- EXERCISE DESCRIPTION
Search the material for "bottom" and copy each line in which it is found.

- MATERIAL SUPPLIED
⁂

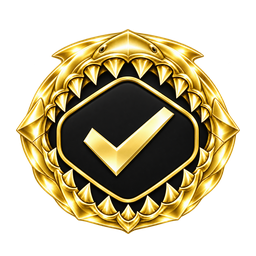
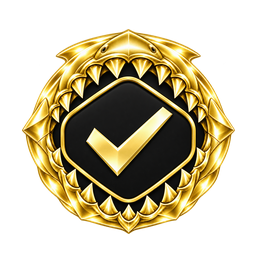
Preserve Megalodon artwork proportions in badge exports

diff --git a/libs/badgeHoverArt.ts b/libs/badgeHoverArt.ts
@@ -19,7 +19,7 @@ const artwork: Record<string, BadgeHoverArt> = {
   "Great White Shark": { poster: require('../assets/badges/hover/great-white-shark.png'), animation: require('../assets/badges/hover/great-white-shark-animation.webp'), posterBounds: { left: 5, top: 15, right: 120, bottom: 121 }, posterSit: 114 },
   "Killer Whale": { poster: require('../assets/badges/hover/killer-whale.png'), animation: require('../assets/badges/hover/killer-whale-animation.webp'), posterBounds: { left: 19, top: 11, right: 93, bottom: 98 }, posterSit: 94 },
   "Blue Whale": { poster: require('../assets/badges/hover/blue-whale.png'), animation: require('../assets/badges/hover/blue-whale-animation.webp'), posterBounds: { left: 16, top: 24, right: 122, bottom: 126 }, posterSit: 120 },
-  "Megalodon": { poster: require('../assets/badges/hover/megalodon.png'), animation: require('../assets/badges/hover/megalodon-animation.webp'), posterBounds: { left: 5, top: 19, right: 124, bottom: 126 }, posterSit: 121 },
+  "Megalodon": { poster: require('../assets/badges/hover/megalodon.png'), animation: require('../assets/badges/hover/megalodon-animation.webp'), posterBounds: { left: 9, top: 19, right: 120, bottom: 126 }, posterSit: 121 },
 };
 
 export function badgeHoverArt(tier: string | null | undefined): BadgeHoverArt | null {

diff --git a/libs/misc.ts b/libs/misc.ts
@@ -656,7 +656,7 @@ const BADGE_OPTICS: Record<string, { left: number; top: number; right: number; b
   "Killer Whale": { left: 19, top: 17, right: 109, bottom: 121 },
   "Great White Shark": { left: 8, top: 13, right: 121, bottom: 120 },
   "Blue Whale": { left: 7, top: 13, right: 119, bottom: 121 },
-  "Megalodon": { left: 8, top: 15, right: 120, bottom: 117 },
+  "Megalodon": { left: 11, top: 15, right: 117, bottom: 117 },
 };
 
 // Optical resting line of each still: the lowest row still carrying a quarter

diff --git a/__tests__/libs/misc.test.ts b/__tests__/libs/misc.test.ts
@@ -517,7 +517,7 @@ describe('libs/misc', () => {
       ["Killer Whale", 19, 17, 109, 121, 118],
       ["Great White Shark", 8, 13, 121, 120, 114],
       ["Blue Whale", 7, 13, 119, 121, 115],
-      ["Megalodon", 8, 15, 120, 117, 114],
+      ["Megalodon", 11, 15, 117, 117, 114],
     ])('fits %s to its tier height and rests it on the name baseline', (tier, left, top, right, bottom, sit) => {
       const source = badgeImageFor(String(tier));
       expect(source).toBeDefined();
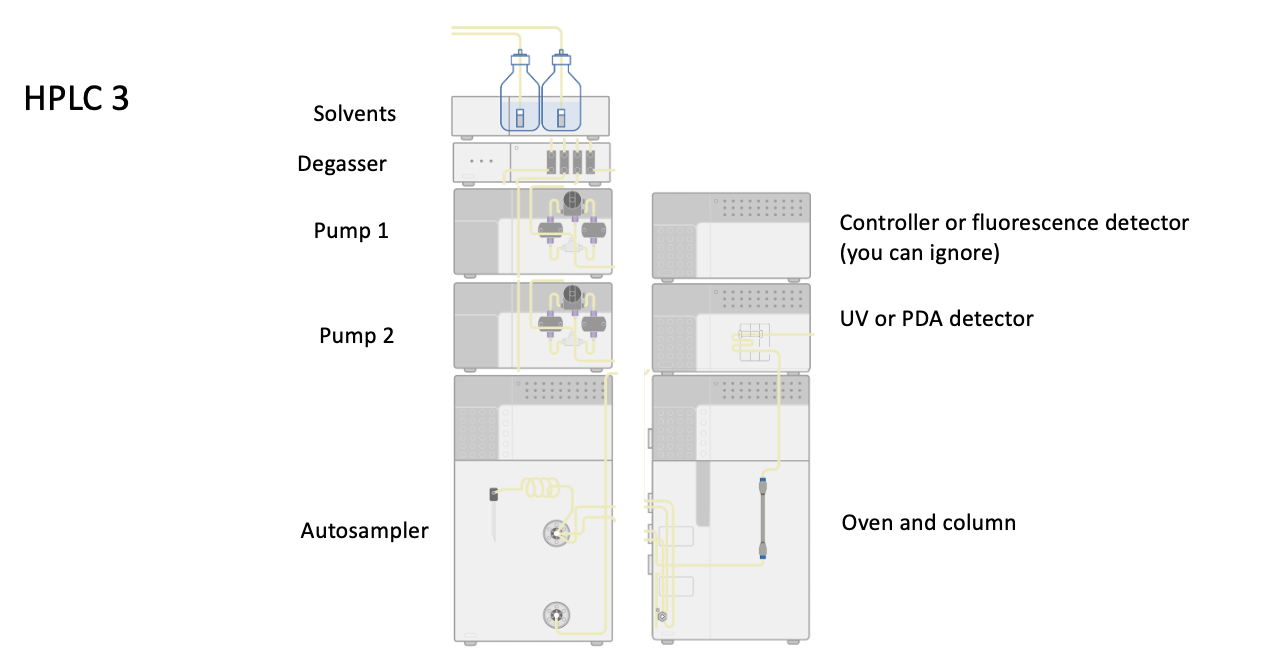
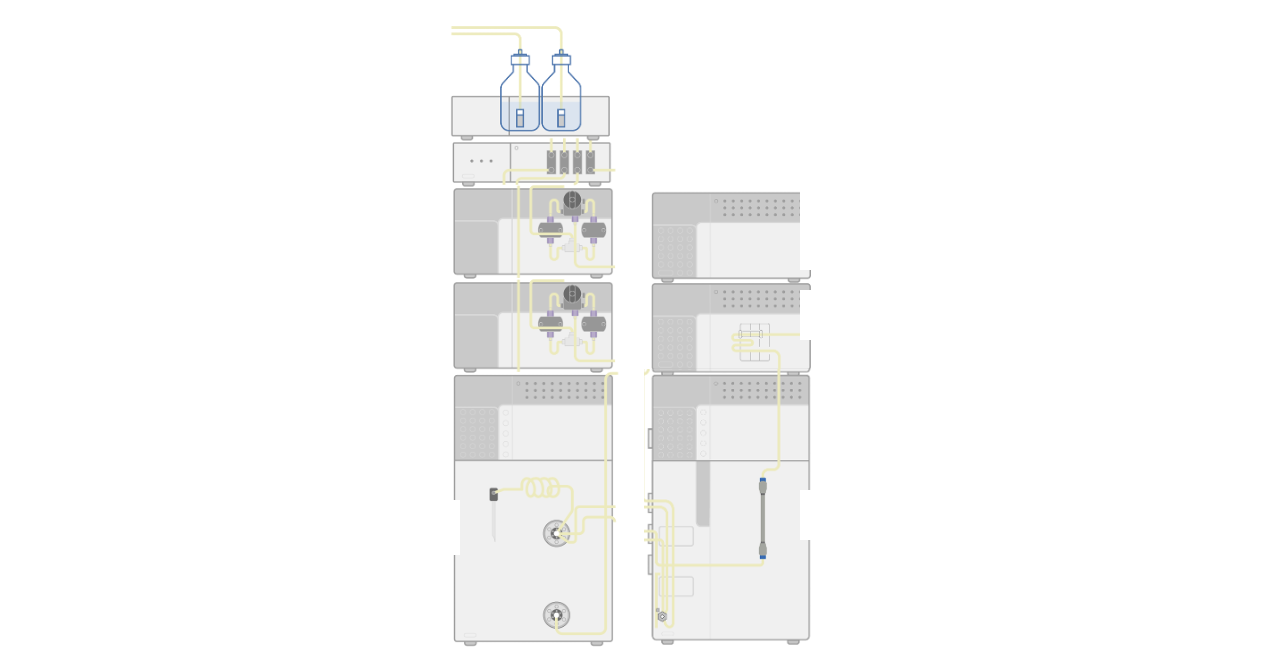
Show unlabeled HPLC diagrams and put the part note at the top right.
The three setups keep their instrument drawings. Hovering or tapping the hardware explains that part.

diff --git a/src/components/equipment-panel.tsx b/src/components/equipment-panel.tsx
@@ -61,26 +61,32 @@ const setups: Setup[] = [
     width: 1094,
     height: 508,
     parts: [
-      { id: "solvents", label: "Solvents", body: solvents, box: box(286, 108, 82, 17, 1094, 508) },
-      { id: "degasser", label: "Degasser", body: degasser, box: box(277, 190, 88, 20, 1094, 508) },
-      { id: "uv", label: "UV detector", body: uvDetector, box: box(278, 265, 119, 18, 1094, 508) },
+      { id: "solvents", label: "Solvents", body: solvents, box: box(408, 48, 180, 118, 1094, 508) },
+      { id: "degasser", label: "Degasser", body: degasser, box: box(408, 166, 180, 64, 1094, 508) },
+      { id: "uv", label: "UV detector", body: uvDetector, box: box(408, 228, 185, 100, 1094, 508) },
       {
         id: "pump",
         label: "Pump with quaternary valve",
         body: pumpQuaternary,
-        box: box(102, 373, 287, 24, 1094, 508),
+        box: box(408, 330, 180, 110, 1094, 508),
+      },
+      {
+        id: "controller",
+        label: "Controller or fluorescence detector",
+        body: controller,
+        box: box(592, 158, 175, 100, 1094, 508),
       },
       {
         id: "oven",
         label: "Oven and column",
         body: ovenAndColumn,
-        box: box(829, 322, 173, 17, 1094, 508),
+        box: box(592, 290, 180, 85, 1094, 508),
       },
       {
         id: "injector",
         label: "Manual injector",
         body: manualInjector,
-        box: box(830, 383, 156, 21, 1094, 508),
+        box: box(592, 370, 180, 70, 1094, 508),
       },
     ],
   },
@@ -91,29 +97,29 @@ const setups: Setup[] = [
     width: 1264,
     height: 660,
     parts: [
-      { id: "solvents", label: "Solvents", body: solvents, box: box(314, 104, 82, 18, 1264, 660) },
-      { id: "degasser", label: "Degasser", body: degasser, box: box(299, 155, 88, 21, 1264, 660) },
-      { id: "pump-1", label: "Pump 1", body: pumps12, box: box(315, 222, 73, 21, 1264, 660) },
-      { id: "pump-2", label: "Pump 2", body: pumps12, box: box(321, 327, 73, 21, 1264, 660) },
+      { id: "solvents", label: "Solvents", body: solvents, box: box(440, 20, 190, 120, 1264, 660) },
+      { id: "degasser", label: "Degasser", body: degasser, box: box(440, 140, 190, 50, 1264, 660) },
+      { id: "pump-1", label: "Pump 1", body: pumps12, box: box(440, 185, 190, 95, 1264, 660) },
+      { id: "pump-2", label: "Pump 2", body: pumps12, box: box(440, 278, 190, 95, 1264, 660) },
       {
         id: "controller",
         label: "Controller or fluorescence detector",
         body: controller,
-        box: box(840, 213, 349, 52, 1264, 660),
+        box: box(640, 185, 185, 95, 1264, 660),
       },
       {
         id: "detector",
         label: "UV or PDA detector",
         body: uvOrPda,
-        box: box(841, 310, 193, 18, 1264, 660),
+        box: box(640, 280, 185, 95, 1264, 660),
       },
       {
         id: "oven",
         label: "Oven and column",
         body: ovenAndColumn,
-        box: box(842, 513, 173, 18, 1264, 660),
+        box: box(640, 455, 185, 195, 1264, 660),
       },
-      { id: "autosampler", label: "Autosampler", body: autosampler, box: box(300, 521, 129, 22, 1264, 660) },
+      { id: "autosampler", label: "Autosampler", body: autosampler, box: box(440, 375, 190, 270, 1264, 660) },
     ],
   },
   {
@@ -123,33 +129,33 @@ const setups: Setup[] = [
     width: 1228,
     height: 582,
     parts: [
-      { id: "solvents", label: "Solvents", body: solvents, box: box(314, 85, 82, 17, 1228, 582) },
-      { id: "degasser", label: "Degasser", body: degasser, box: box(286, 175, 88, 20, 1228, 582) },
+      { id: "solvents", label: "Solvents", body: solvents, box: box(435, 35, 190, 125, 1228, 582) },
+      { id: "degasser", label: "Degasser", body: degasser, box: box(435, 155, 190, 55, 1228, 582) },
       {
         id: "pump",
         label: "Pump with quaternary valve",
         body: pumpQuaternary,
-        box: box(151, 249, 286, 21, 1228, 582),
+        box: box(435, 205, 190, 180, 1228, 582),
       },
       {
         id: "controller",
         label: "Controller or fluorescence detector",
         body: controller,
-        box: box(838, 137, 349, 51, 1228, 582),
+        box: box(635, 110, 185, 95, 1228, 582),
       },
       {
         id: "detector",
         label: "UV or PDA detector",
         body: uvOrPda,
-        box: box(839, 234, 193, 17, 1228, 582),
+        box: box(635, 200, 185, 140, 1228, 582),
       },
       {
         id: "oven",
         label: "Oven and column",
         body: ovenAndColumn,
-        box: box(840, 437, 173, 17, 1228, 582),
+        box: box(635, 375, 185, 195, 1228, 582),
       },
-      { id: "autosampler", label: "Autosampler", body: autosampler, box: box(299, 445, 128, 21, 1228, 582) },
+      { id: "autosampler", label: "Autosampler", body: autosampler, box: box(435, 400, 190, 170, 1228, 582) },
     ],
   },
 ];
@@ -187,12 +193,14 @@ export function EquipmentPanel({ onOpenNav }: { onOpenNav: () => void }) {
           Sections
         </Button>
       </div>
+      <div className="grid items-start gap-4 lg:grid-cols-[minmax(0,1fr)_20rem]">
+      <div className="flex min-w-0 flex-col gap-5">
       <header>
         <p className="text-xs tracking-[0.16em] text-[#0f6b56] uppercase">Lab setups</p>
         <h1 className="mt-1 font-heading text-3xl text-foreground sm:text-4xl">Equipment</h1>
         <p className="mt-2 max-w-2xl text-base text-muted-foreground">
-          Pick the HPLC in the lab. Hover or tap a label to see what that part does and which setting
-          it controls.
+          Pick the HPLC in the lab. Hover or tap a part to see what it does and which setting it
+          controls.
         </p>
       </header>
       <div id="equipment-choices" className="flex flex-wrap gap-2">
@@ -218,11 +226,11 @@ export function EquipmentPanel({ onOpenNav }: { onOpenNav: () => void }) {
           );
         })}
       </div>
-      <figure className="overflow-hidden rounded-xl bg-card ring-1 ring-foreground/10">
+      <figure className="rounded-xl bg-card ring-1 ring-foreground/10">
         <div className="relative">
           <img
             src={setup.src}
-            alt={`Labeled diagram of ${setup.label}`}
+            alt={`Diagram of ${setup.label}`}
             width={setup.width}
             height={setup.height}
             className="block h-auto w-full"
@@ -259,20 +267,22 @@ export function EquipmentPanel({ onOpenNav }: { onOpenNav: () => void }) {
             );
           })}
         </div>
+      </figure>
+      </div>
+      <aside
+        id="equipment-note"
+        className="rounded-xl bg-card px-4 py-4 text-sm leading-relaxed text-foreground ring-1 ring-foreground/10 lg:sticky lg:top-4"
+      >
         {open ? (
-          <figcaption
-            id="equipment-note"
-            className="border-t border-border px-4 py-3 text-sm leading-relaxed text-foreground"
-          >
+          <>
             <p className="font-medium">{open.label}</p>
             <p className="mt-1">{open.body}</p>
-          </figcaption>
+          </>
         ) : (
-          <figcaption className="border-t border-border px-4 py-3 text-sm text-muted-foreground">
-            Hover or tap a label on the diagram.
-          </figcaption>
+          <p className="text-muted-foreground">Hover or tap a part of the instrument.</p>
         )}
-      </figure>
+      </aside>
+      </div>
     </div>
   );
 }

⁂

- ANSWER FOR THE TASK
   "Great White Shark": { poster: require('../assets/badges/hover/great-white-shark.png'), animation: require('../assets/badges/hover/great-white-shark-animation.webp'), posterBounds: { left: 5, top: 15, right: 120, bottom: 121 }, posterSit: 114 },
   "Killer Whale": { poster: require('../assets/badges/hover/killer-whale.png'), animation: require('../assets/badges/hover/killer-whale-animation.webp'), posterBounds: { left: 19, top: 11, right: 93, bottom: 98 }, posterSit: 94 },
   "Blue Whale": { poster: require('../assets/badges/hover/blue-whale.png'), animation: require('../assets/badges/hover/blue-whale-animation.webp'), posterBounds: { left: 16, top: 24, right: 122, bottom: 126 }, posterSit: 120 },
-  "Megalodon": { poster: require('../assets/badges/hover/megalodon.png'), animation: require('../assets/badges/hover/megalodon-animation.webp'), posterBounds: { left: 5, top: 19, right: 124, bottom: 126 }, posterSit: 121 },
+  "Megalodon": { poster: require('../assets/badges/hover/megalodon.png'), animation: require('../assets/badges/hover/megalodon-animation.webp'), posterBounds: { left: 9, top: 19, right: 120, bottom: 126 }, posterSit: 121 },
   "Killer Whale": { left: 19, top: 17, right: 109, bottom: 121 },
   "Great White Shark": { left: 8, top: 13, right: 121, bottom: 120 },
   "Blue Whale": { left: 7, top: 13, right: 119, bottom: 121 },
-  "Megalodon": { left: 8, top: 15, right: 120, bottom: 117 },
+  "Megalodon": { left: 11, top: 15, right: 117, bottom: 117 },
     ])('fits %s to its tier height and rests it on the name baseline', (tier, left, top, right, bottom, sit) => {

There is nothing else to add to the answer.